[Opening Records shown section]

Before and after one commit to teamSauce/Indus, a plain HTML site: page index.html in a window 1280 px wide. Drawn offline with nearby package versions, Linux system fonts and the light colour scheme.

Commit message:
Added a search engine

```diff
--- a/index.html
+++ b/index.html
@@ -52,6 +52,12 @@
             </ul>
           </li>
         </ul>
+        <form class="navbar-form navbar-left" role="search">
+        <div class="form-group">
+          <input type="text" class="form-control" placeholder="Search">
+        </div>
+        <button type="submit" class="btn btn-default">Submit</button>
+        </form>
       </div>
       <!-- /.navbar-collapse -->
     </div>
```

[Closing Records shown section]
[Opening Records shown section]

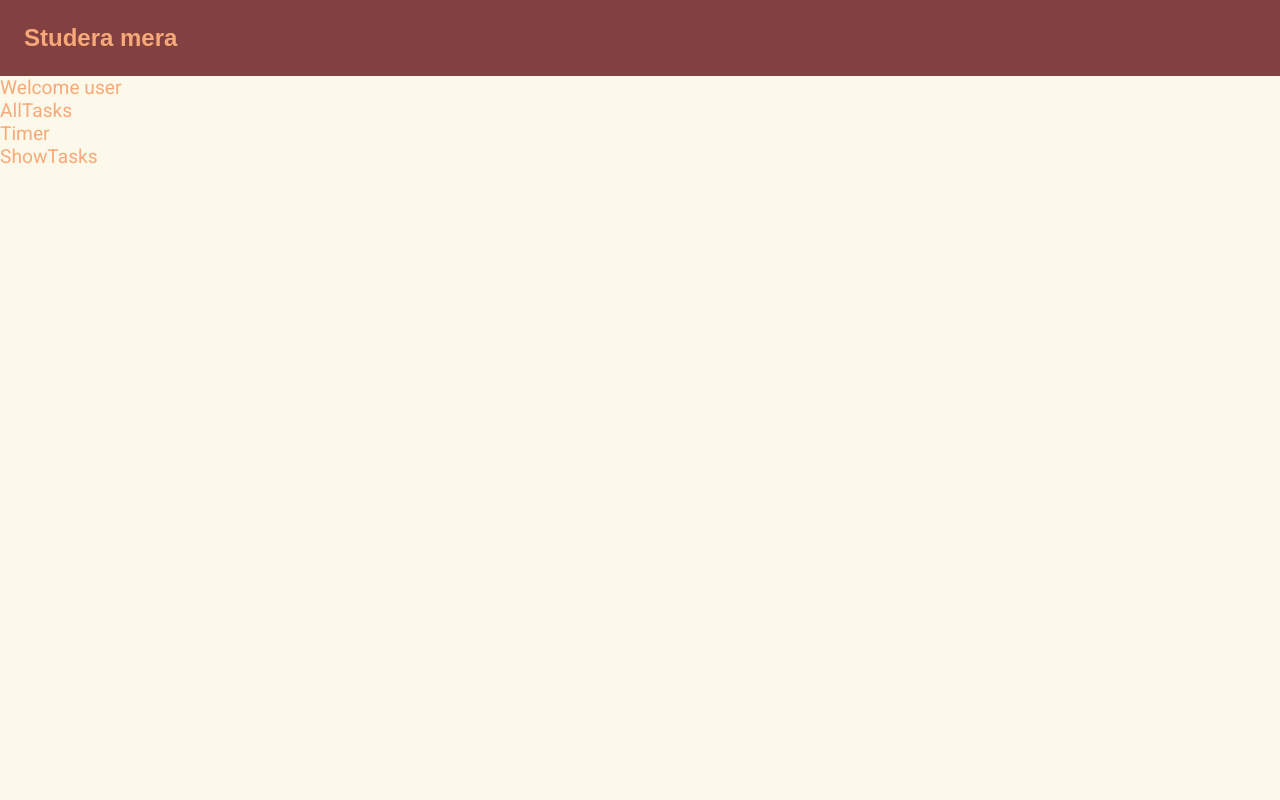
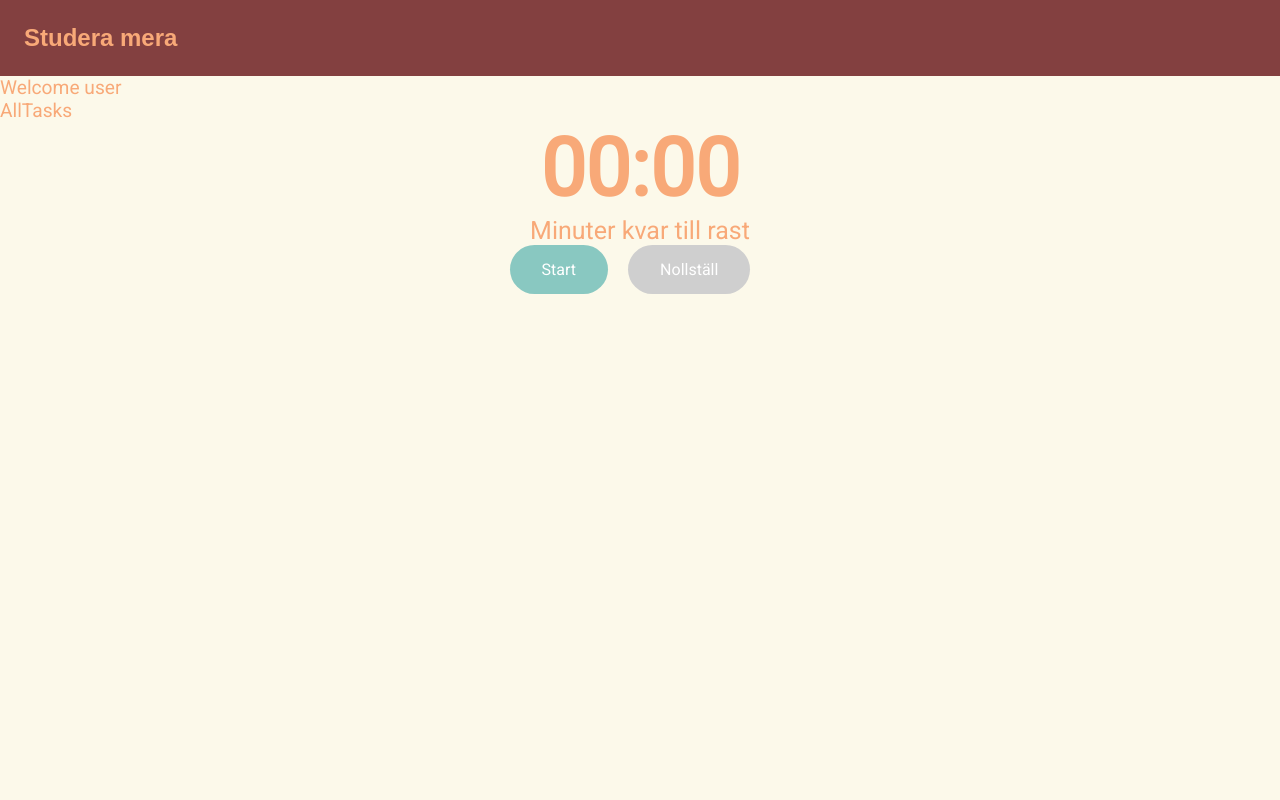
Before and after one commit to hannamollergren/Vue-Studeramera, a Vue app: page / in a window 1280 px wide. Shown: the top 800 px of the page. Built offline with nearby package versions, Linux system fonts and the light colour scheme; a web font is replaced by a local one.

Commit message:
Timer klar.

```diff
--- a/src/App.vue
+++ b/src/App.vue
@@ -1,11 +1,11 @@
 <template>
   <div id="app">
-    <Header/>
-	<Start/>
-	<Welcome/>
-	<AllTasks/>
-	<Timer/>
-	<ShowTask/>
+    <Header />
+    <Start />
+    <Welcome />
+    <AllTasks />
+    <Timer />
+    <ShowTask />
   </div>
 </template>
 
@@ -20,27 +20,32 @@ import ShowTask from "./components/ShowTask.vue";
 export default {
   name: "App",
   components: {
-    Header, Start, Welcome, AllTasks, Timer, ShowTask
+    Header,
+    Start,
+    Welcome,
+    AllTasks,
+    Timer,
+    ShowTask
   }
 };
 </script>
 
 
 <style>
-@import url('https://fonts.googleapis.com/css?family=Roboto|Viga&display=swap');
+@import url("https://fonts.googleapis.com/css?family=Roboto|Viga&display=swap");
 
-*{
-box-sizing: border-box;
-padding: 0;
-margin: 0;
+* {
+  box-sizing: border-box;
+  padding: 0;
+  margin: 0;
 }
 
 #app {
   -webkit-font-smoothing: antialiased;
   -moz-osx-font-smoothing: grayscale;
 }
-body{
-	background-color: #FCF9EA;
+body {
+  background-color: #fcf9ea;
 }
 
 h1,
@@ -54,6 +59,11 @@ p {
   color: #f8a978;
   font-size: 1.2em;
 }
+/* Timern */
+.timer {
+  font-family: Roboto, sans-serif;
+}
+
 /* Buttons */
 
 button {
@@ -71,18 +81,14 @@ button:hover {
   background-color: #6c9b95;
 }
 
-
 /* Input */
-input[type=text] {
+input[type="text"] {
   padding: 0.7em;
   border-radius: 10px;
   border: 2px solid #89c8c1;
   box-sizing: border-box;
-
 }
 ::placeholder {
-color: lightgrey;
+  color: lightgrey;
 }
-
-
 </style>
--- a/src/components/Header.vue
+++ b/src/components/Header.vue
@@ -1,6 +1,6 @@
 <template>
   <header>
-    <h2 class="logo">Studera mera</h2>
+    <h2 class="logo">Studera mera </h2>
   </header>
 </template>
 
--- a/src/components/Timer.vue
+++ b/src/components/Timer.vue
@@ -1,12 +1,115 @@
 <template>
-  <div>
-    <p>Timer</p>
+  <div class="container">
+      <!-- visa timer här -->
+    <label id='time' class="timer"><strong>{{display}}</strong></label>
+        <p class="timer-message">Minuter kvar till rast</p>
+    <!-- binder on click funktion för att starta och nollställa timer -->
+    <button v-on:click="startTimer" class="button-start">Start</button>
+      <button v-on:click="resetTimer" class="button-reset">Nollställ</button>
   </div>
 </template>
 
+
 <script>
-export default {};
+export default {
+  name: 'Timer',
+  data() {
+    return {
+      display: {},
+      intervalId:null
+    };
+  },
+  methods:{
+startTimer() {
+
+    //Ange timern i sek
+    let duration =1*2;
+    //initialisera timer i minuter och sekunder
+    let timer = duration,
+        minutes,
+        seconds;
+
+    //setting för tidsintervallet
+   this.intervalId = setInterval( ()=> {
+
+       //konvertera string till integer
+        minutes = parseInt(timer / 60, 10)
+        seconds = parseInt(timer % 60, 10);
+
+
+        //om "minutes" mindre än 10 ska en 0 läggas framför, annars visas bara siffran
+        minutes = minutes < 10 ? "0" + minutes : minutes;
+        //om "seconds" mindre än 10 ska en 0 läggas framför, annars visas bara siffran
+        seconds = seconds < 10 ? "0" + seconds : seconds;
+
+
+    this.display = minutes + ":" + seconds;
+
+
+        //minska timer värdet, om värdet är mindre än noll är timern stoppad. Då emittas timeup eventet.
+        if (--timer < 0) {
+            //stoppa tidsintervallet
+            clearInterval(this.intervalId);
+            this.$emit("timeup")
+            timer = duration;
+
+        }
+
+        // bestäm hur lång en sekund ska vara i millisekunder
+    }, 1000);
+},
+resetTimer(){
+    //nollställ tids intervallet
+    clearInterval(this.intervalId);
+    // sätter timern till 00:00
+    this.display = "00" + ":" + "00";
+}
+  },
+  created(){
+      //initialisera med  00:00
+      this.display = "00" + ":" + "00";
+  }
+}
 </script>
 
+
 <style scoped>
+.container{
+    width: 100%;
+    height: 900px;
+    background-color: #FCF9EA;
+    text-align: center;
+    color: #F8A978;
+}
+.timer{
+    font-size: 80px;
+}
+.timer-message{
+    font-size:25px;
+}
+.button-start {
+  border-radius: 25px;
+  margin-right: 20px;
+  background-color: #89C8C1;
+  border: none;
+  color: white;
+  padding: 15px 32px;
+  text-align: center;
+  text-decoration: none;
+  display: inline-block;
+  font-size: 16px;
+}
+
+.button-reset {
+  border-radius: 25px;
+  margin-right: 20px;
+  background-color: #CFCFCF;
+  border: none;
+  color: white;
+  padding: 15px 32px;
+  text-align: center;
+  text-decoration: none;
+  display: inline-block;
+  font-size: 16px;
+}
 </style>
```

[Closing Records shown section]

— Task goal —
Tell me how many lines in the data include "fonts", giving only the number.

— Result for this task —
4